**The problem**
Your task is to copy each line of the material below that includes "padding".

**Supplied records**
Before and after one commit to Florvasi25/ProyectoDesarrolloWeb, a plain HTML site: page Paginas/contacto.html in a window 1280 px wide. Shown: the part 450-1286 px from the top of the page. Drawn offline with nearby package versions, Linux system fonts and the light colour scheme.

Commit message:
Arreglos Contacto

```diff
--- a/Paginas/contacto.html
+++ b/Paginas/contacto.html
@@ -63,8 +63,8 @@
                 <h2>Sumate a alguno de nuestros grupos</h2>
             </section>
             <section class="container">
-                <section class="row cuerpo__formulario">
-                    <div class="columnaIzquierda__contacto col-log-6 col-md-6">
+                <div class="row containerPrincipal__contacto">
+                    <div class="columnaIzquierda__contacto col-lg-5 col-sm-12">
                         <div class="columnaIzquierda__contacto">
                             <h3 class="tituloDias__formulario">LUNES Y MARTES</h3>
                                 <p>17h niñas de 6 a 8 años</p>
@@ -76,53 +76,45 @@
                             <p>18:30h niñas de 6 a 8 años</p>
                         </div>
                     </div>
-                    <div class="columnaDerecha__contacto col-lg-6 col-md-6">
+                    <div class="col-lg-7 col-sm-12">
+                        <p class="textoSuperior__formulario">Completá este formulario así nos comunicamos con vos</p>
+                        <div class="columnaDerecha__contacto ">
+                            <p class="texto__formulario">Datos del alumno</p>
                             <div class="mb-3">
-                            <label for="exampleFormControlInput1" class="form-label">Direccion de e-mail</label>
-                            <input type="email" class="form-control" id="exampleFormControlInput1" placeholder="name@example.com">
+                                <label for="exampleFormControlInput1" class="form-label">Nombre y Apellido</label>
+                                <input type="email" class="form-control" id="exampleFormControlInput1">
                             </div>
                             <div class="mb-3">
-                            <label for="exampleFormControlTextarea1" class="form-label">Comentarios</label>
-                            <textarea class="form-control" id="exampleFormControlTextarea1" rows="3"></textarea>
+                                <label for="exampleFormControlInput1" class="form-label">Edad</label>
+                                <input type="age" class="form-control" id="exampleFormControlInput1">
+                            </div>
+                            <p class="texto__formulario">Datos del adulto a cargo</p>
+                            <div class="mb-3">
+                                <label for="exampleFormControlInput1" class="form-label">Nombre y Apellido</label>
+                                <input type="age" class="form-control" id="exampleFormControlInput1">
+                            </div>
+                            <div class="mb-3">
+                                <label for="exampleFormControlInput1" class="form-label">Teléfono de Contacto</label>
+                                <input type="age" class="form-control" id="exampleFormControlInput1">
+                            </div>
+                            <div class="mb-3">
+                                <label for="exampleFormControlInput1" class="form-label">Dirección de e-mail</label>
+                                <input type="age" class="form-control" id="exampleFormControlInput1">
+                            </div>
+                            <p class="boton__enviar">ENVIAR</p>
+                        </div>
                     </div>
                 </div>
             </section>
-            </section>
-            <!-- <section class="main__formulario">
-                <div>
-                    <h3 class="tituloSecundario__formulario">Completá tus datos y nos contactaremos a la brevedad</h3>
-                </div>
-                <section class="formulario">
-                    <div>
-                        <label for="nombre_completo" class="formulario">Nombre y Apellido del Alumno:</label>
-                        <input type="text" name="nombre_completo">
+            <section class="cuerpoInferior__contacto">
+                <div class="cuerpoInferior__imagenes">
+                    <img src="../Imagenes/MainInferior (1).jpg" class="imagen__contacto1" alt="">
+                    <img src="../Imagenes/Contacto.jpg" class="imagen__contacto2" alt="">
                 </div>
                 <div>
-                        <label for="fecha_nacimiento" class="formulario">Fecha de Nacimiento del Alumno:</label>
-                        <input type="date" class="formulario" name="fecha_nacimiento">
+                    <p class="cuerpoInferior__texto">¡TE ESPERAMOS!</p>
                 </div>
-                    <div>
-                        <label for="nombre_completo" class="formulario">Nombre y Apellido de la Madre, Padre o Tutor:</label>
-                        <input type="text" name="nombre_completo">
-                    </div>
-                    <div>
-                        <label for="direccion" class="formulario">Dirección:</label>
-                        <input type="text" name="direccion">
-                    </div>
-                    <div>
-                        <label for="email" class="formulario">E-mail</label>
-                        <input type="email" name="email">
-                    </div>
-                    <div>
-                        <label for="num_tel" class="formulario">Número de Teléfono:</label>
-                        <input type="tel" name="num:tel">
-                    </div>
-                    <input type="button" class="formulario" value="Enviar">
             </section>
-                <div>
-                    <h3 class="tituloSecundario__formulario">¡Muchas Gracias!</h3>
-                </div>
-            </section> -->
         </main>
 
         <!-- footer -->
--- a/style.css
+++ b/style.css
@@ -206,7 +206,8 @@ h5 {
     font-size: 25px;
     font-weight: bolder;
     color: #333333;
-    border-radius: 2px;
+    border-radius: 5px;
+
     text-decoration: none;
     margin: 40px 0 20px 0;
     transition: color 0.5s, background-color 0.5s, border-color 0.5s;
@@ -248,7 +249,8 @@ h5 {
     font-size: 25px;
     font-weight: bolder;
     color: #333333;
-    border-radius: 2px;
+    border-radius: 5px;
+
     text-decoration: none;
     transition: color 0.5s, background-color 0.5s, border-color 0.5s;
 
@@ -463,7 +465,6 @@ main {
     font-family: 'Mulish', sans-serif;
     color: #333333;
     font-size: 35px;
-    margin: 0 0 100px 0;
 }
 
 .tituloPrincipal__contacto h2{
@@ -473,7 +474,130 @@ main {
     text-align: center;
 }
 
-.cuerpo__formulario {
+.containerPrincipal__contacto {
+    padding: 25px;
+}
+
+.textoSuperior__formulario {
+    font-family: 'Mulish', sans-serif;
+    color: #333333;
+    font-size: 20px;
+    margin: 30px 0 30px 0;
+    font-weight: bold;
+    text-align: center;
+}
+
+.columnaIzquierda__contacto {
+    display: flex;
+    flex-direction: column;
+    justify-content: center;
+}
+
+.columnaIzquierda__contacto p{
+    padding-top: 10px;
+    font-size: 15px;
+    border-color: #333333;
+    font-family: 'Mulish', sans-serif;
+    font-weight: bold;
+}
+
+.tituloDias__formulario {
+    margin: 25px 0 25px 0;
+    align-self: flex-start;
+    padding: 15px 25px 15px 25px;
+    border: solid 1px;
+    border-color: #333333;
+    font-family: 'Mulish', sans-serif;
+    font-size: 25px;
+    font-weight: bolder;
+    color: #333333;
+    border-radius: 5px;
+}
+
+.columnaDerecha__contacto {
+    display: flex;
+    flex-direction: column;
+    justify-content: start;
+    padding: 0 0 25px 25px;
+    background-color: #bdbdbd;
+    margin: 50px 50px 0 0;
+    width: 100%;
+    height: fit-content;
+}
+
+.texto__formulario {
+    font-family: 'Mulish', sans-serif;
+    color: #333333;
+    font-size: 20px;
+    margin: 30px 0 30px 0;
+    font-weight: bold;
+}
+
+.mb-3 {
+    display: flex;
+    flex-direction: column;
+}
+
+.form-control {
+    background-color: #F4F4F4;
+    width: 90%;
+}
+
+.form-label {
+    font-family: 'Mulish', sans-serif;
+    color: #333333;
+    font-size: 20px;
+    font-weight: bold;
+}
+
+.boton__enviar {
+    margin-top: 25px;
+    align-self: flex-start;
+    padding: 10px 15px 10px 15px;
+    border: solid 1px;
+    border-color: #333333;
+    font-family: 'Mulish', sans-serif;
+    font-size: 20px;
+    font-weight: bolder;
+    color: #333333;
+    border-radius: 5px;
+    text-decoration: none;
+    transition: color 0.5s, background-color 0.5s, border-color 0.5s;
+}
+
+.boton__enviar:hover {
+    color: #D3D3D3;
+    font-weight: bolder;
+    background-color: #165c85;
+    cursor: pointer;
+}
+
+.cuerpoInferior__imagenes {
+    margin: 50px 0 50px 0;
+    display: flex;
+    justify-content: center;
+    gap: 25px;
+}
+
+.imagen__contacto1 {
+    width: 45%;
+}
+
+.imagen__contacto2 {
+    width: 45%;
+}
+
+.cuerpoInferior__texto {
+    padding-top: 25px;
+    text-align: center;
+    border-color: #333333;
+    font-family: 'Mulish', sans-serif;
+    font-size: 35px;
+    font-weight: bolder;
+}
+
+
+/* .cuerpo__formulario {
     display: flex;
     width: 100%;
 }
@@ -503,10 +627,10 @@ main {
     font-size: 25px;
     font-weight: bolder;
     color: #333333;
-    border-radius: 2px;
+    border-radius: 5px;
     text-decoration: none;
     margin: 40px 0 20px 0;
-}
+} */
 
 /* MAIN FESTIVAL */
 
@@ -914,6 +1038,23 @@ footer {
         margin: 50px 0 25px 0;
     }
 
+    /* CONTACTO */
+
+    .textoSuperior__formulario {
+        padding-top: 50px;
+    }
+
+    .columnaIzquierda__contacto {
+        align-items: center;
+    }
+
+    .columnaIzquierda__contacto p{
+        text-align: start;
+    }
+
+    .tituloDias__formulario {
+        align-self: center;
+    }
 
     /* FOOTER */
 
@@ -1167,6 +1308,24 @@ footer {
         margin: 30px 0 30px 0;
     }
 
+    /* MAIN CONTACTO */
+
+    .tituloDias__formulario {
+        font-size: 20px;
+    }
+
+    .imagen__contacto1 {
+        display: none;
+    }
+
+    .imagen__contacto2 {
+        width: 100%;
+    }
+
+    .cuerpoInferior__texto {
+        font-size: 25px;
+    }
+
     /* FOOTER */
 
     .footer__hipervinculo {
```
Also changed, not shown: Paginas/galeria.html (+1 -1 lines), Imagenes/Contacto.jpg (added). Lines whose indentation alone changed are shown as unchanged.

**Result for this task**
+    padding: 25px;
+    padding-top: 10px;
+    padding: 15px 25px 15px 25px;
+    padding: 0 0 25px 25px;
+    padding: 10px 15px 10px 15px;
+    padding-top: 25px;
+        padding-top: 50px;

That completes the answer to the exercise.